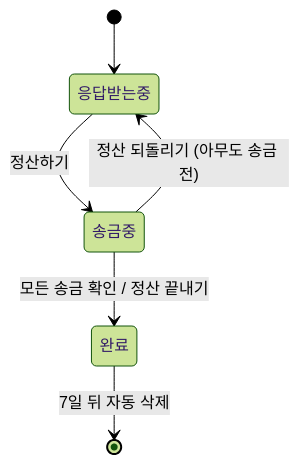
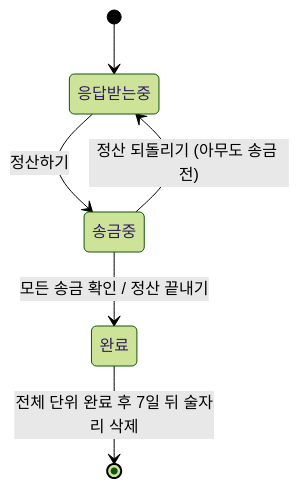
The second of 3 diagrams in docs/REQUIREMENTS.md (owencity/jungsan_attack), drawn with Mermaid (forest theme) before and after one commit. The commit also changed other lines of this file and 16 other files, not shown here.

````diff
--- a/docs/REQUIREMENTS.md
+++ b/docs/REQUIREMENTS.md
@@ -194,8 +213,8 @@
 ```mermaid
 stateDiagram-v2
     [*] --> 응답받는중
     응답받는중 --> 송금중: 정산하기
     송금중 --> 응답받는중: 정산 되돌리기 (아무도 송금 전)
     송금중 --> 완료: 모든 송금 확인 / 정산 끝내기
-    완료 --> [*]: 7일 뒤 자동 삭제
+    완료 --> [*]: 전체 단위 완료 후 7일 뒤 술자리 삭제
 ```
````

____

• _WHAT THIS TASK INVOLVES_
Only the records are wanted, copied exactly, with the pictures dropped.

• _RESULT OF THIS EXERCISE_
The second of 3 diagrams in docs/REQUIREMENTS.md (owencity/jungsan_attack), drawn with Mermaid (forest theme) before and after one commit. The commit also changed other lines of this file and 16 other files, not shown here.

````diff
--- a/docs/REQUIREMENTS.md
+++ b/docs/REQUIREMENTS.md
@@ -194,8 +213,8 @@
 ```mermaid
 stateDiagram-v2
     [*] --> 응답받는중
     응답받는중 --> 송금중: 정산하기
     송금중 --> 응답받는중: 정산 되돌리기 (아무도 송금 전)
     송금중 --> 완료: 모든 송금 확인 / 정산 끝내기
-    완료 --> [*]: 7일 뒤 자동 삭제
+    완료 --> [*]: 전체 단위 완료 후 7일 뒤 술자리 삭제
 ```
````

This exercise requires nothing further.